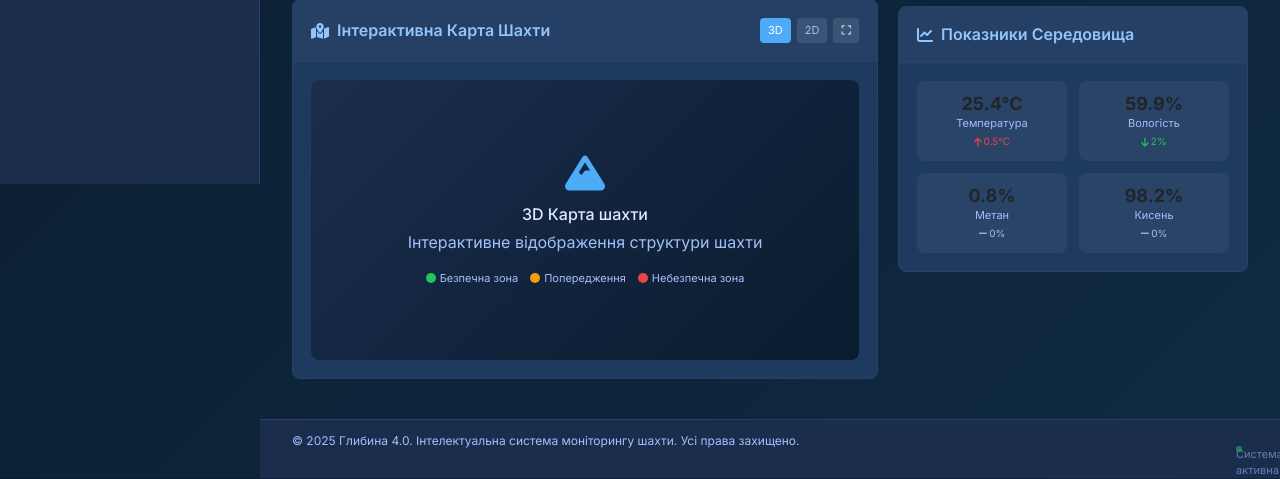
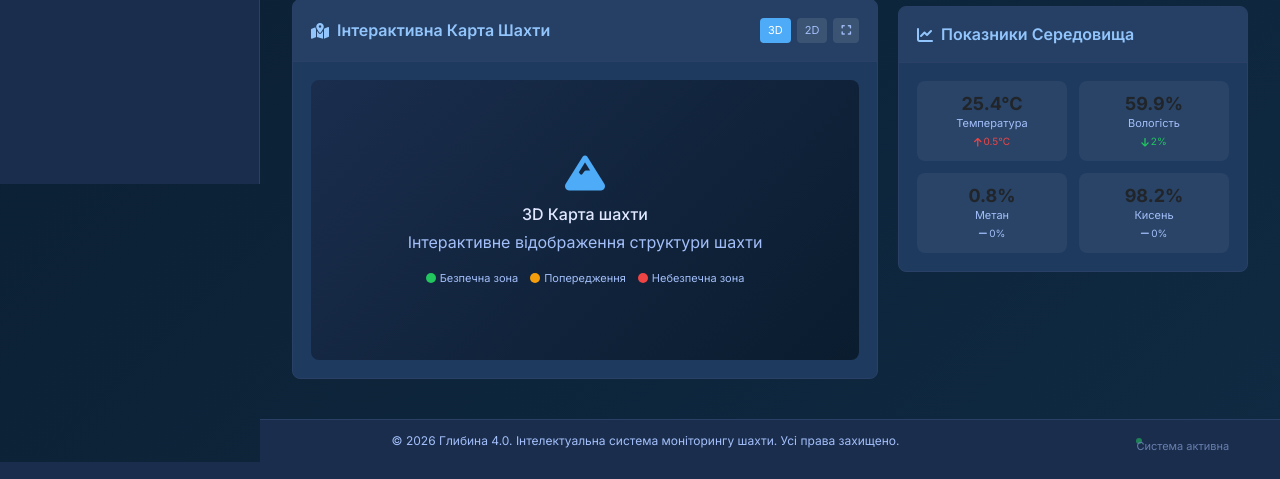
Before and after one commit to Nazoferon/Integrated-mine-monitoring-and-safety-system, a Django app: page /diploma/ in a window 1280 px wide. Shown: the part 616-1095 px from the top of the page. Run offline with Django 5.2, Linux system fonts and the light colour scheme; the visitor is signed in with stand-in values (Sample User, id 1); some libraries are stand-ins or nearby versions.

Commit message:
feat: Enhance navigation and footer layout for improved user experience

```diff
--- a/diploma/templates/diploma/base.html
+++ b/diploma/templates/diploma/base.html
@@ -122,18 +122,20 @@
                 </div>
 
                 <ul>
-                    <li class="nav-item active">
+                  <li class="nav-item {% if request.resolver_match.url_name == 'diploma_home' %}active{% endif %}">
                       <a href="{% url 'diploma_home' %}" class="nav-link">
                           <i class="fas fa-home"></i>
                           <span>Головна</span>
                       </a>
                   </li>
-                    <li class="nav-item">
+
+                  <li class="nav-item {% if request.resolver_match.url_name == 'mine_map' %}active{% endif %}">
                       <a href="{% url 'mine_map' %}" class="nav-link">
                           <i class="fas fa-map-marked-alt"></i>
                           <span>Карта Шахти</span>
                       </a>
                   </li>
+
                   <li class="nav-item">
                       <a href="#" class="nav-link">
                           <i class="fas fa-users"></i>
@@ -141,18 +143,21 @@
                           <span class="badge">24</span>
                       </a>
                   </li>
+
                   <li class="nav-item">
                       <a href="#" class="nav-link">
                           <i class="fas fa-cogs"></i>
                           <span>Обладнання</span>
                       </a>
                   </li>
+
                   <li class="nav-item">
                       <a href="#" class="nav-link">
                           <i class="fas fa-chart-bar"></i>
                           <span>Звіти</span>
                       </a>
                   </li>
+
                   <li class="nav-item">
                       <a href="#" class="nav-link">
                           <i class="fas fa-exclamation-triangle"></i>
@@ -175,7 +180,7 @@
     <footer class="dashboard-footer">
         <div class="container-fluid">
             <div class="footer-content">
-                <p>&copy; 2025 Глибина 4.0. Інтелектуальна система моніторингу шахти. Усі права захищено.</p>
+                <p>&copy; 2026 Глибина 4.0. Інтелектуальна система моніторингу шахти. Усі права захищено.</p>
                 <div class="footer-status">
                     <span class="status-indicator online"></span>
                     <span></span> <!-- System status -->
--- a/static/diploma/css/layout/footer.css
+++ b/static/diploma/css/layout/footer.css
@@ -13,12 +13,17 @@
     justify-content: space-between;
     padding: 0 20px;
     max-width: 1400px;
+    width: 80%;
+    box-sizing: border-box;
     margin: 0 auto;
+    gap: 20px;
 }
 
 .footer-content p {
     font-size: 12px;
     color: var(--text-secondary);
+    margin: 0;
+    flex: 1 1 auto;
 }
 
 .footer-status {
@@ -27,6 +32,8 @@
     gap: 6px;
     font-size: 11px;
     color: var(--text-secondary);
+    white-space: nowrap;
+    flex-shrink: 0;
 }
 
 .status-indicator {
@@ -35,6 +42,8 @@
     border-radius: 50%;
     background: var(--success);
     animation: pulse 2s infinite;
+    flex-shrink: 0;
+    display: block;
 }
 
 
```
Lines whose indentation alone changed are shown as unchanged.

_Aim of the exercise_.
Using the material above, state how many lines carry the word "content", giving the number alone.

_Result for this exercise_.
3